WHAT IS EXPECTED: Each line of the records below that holds "problems" should be copied out.

AVAILABLE RECORDS:
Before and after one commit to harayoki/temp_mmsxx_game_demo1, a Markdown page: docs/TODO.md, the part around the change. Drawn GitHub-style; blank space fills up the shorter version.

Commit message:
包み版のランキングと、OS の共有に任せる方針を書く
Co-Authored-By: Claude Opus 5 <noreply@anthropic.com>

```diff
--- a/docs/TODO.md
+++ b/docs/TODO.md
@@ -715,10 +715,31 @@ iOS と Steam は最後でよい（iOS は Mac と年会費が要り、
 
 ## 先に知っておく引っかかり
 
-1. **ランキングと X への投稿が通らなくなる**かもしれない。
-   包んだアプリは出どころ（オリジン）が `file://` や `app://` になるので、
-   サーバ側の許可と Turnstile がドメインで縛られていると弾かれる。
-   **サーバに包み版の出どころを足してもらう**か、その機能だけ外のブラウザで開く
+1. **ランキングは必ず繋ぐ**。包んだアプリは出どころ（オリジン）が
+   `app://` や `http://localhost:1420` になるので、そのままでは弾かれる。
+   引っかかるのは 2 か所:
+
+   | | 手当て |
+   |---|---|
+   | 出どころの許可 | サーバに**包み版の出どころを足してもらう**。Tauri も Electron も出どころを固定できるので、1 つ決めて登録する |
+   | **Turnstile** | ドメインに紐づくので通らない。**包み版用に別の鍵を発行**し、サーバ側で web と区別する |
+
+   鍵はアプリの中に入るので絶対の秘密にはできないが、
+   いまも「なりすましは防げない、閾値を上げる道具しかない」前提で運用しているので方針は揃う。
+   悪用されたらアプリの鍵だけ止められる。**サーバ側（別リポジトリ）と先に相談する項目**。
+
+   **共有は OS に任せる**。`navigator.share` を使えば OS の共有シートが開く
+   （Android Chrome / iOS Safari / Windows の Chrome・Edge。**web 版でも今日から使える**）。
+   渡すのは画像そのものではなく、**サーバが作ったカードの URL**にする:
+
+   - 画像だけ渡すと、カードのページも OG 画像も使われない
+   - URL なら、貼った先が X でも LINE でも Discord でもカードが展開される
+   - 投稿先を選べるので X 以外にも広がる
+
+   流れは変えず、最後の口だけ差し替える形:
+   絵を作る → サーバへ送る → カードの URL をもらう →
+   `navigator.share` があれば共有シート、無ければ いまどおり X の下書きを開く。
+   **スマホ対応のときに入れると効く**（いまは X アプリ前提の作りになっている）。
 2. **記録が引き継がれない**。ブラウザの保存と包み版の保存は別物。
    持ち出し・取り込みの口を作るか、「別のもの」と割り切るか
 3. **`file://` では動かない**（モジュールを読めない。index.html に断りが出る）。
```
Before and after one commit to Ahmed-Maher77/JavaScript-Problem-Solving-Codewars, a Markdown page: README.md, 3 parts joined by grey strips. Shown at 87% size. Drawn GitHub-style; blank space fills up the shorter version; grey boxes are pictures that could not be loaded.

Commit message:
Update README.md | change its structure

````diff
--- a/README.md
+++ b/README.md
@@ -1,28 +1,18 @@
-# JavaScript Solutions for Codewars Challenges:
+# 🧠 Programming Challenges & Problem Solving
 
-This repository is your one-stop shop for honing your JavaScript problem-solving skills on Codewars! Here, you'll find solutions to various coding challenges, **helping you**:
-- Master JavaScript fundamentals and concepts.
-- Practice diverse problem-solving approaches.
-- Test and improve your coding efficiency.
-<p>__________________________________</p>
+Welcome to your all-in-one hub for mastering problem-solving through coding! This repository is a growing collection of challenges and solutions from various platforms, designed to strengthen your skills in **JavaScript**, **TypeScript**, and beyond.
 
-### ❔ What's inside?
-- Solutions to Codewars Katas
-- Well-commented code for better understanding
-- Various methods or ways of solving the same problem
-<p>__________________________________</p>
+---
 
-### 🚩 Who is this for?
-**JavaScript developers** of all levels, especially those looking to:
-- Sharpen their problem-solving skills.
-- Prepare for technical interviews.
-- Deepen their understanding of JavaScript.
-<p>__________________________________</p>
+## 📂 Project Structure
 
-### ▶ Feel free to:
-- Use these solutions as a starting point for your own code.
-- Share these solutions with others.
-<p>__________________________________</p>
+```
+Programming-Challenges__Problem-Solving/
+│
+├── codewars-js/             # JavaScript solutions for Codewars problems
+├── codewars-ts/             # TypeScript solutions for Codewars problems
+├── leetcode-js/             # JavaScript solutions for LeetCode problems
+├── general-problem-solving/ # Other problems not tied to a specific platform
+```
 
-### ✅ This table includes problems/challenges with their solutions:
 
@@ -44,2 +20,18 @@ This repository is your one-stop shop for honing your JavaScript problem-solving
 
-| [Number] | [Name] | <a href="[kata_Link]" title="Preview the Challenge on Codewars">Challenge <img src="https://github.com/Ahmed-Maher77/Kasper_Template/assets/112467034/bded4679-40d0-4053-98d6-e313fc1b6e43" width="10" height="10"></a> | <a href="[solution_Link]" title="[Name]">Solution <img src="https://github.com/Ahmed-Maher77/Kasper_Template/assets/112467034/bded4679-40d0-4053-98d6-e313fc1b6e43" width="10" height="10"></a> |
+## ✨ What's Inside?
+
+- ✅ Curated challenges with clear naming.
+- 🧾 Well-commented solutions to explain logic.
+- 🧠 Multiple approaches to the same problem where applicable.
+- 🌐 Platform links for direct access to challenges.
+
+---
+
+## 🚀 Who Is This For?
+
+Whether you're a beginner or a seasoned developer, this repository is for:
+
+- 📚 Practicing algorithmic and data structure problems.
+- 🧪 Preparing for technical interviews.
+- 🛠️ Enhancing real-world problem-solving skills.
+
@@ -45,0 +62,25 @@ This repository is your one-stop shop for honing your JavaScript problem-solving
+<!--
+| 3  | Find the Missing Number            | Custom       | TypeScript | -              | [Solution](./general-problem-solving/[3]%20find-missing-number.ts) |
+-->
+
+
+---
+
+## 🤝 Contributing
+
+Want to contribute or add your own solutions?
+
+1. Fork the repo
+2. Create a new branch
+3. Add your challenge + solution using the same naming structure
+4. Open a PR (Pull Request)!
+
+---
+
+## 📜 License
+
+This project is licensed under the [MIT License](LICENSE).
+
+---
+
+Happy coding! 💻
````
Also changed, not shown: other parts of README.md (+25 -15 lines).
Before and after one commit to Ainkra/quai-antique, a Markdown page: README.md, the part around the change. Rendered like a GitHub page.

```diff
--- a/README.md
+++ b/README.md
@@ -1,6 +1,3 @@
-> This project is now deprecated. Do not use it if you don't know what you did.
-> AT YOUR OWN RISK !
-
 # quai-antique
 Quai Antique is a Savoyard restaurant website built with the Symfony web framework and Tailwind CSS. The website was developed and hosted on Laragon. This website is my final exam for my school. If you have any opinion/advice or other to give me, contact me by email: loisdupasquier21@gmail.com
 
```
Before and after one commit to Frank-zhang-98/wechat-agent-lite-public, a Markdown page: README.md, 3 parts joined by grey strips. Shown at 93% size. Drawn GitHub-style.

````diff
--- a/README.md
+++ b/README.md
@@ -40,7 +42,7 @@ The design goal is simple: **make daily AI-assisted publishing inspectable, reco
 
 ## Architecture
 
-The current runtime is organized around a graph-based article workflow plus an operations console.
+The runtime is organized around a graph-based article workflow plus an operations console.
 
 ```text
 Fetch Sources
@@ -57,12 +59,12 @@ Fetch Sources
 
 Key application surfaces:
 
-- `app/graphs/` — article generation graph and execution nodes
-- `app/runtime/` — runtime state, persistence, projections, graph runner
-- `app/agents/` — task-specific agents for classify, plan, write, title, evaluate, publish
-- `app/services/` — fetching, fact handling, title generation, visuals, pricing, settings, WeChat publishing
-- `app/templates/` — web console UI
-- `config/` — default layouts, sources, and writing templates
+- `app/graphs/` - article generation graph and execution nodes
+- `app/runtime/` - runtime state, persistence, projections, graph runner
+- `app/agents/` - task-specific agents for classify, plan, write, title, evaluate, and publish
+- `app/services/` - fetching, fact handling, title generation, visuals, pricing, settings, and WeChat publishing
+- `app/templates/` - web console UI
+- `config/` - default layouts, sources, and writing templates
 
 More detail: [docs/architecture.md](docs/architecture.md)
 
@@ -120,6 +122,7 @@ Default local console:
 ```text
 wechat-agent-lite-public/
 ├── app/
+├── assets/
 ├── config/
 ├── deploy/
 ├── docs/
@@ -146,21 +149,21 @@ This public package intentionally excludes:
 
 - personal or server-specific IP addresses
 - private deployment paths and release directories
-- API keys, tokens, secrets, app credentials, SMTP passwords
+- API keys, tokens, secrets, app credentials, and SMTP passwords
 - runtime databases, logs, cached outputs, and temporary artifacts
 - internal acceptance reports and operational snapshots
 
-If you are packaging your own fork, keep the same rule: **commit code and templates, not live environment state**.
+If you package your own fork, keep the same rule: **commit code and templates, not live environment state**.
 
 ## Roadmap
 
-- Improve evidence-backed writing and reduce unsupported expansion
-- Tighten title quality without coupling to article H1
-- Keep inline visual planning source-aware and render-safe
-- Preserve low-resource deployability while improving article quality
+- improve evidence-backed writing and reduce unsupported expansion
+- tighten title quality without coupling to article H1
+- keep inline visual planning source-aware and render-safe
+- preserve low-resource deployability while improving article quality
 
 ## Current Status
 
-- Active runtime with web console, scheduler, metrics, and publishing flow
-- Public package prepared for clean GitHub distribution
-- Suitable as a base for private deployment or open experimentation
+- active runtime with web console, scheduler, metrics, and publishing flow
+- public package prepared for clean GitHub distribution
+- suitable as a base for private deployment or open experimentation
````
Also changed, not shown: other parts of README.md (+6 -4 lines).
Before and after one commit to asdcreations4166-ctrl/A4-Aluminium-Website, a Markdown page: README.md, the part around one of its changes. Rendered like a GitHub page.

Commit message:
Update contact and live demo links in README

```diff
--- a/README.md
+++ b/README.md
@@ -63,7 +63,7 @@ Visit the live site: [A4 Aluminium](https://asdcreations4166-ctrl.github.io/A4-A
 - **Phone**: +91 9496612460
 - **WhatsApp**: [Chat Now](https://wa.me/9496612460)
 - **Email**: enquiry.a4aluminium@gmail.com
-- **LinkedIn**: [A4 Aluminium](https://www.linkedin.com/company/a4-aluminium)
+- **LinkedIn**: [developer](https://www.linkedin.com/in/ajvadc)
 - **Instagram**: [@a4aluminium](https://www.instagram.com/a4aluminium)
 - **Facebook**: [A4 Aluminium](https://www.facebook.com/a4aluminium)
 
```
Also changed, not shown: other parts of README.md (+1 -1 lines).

RESPONSE:
+├── codewars-js/             # JavaScript solutions for Codewars problems
+├── codewars-ts/             # TypeScript solutions for Codewars problems
+├── leetcode-js/             # JavaScript solutions for LeetCode problems
+├── general-problem-solving/ # Other problems not tied to a specific platform
-### ✅ This table includes problems/challenges with their solutions:
+- 📚 Practicing algorithmic and data structure problems.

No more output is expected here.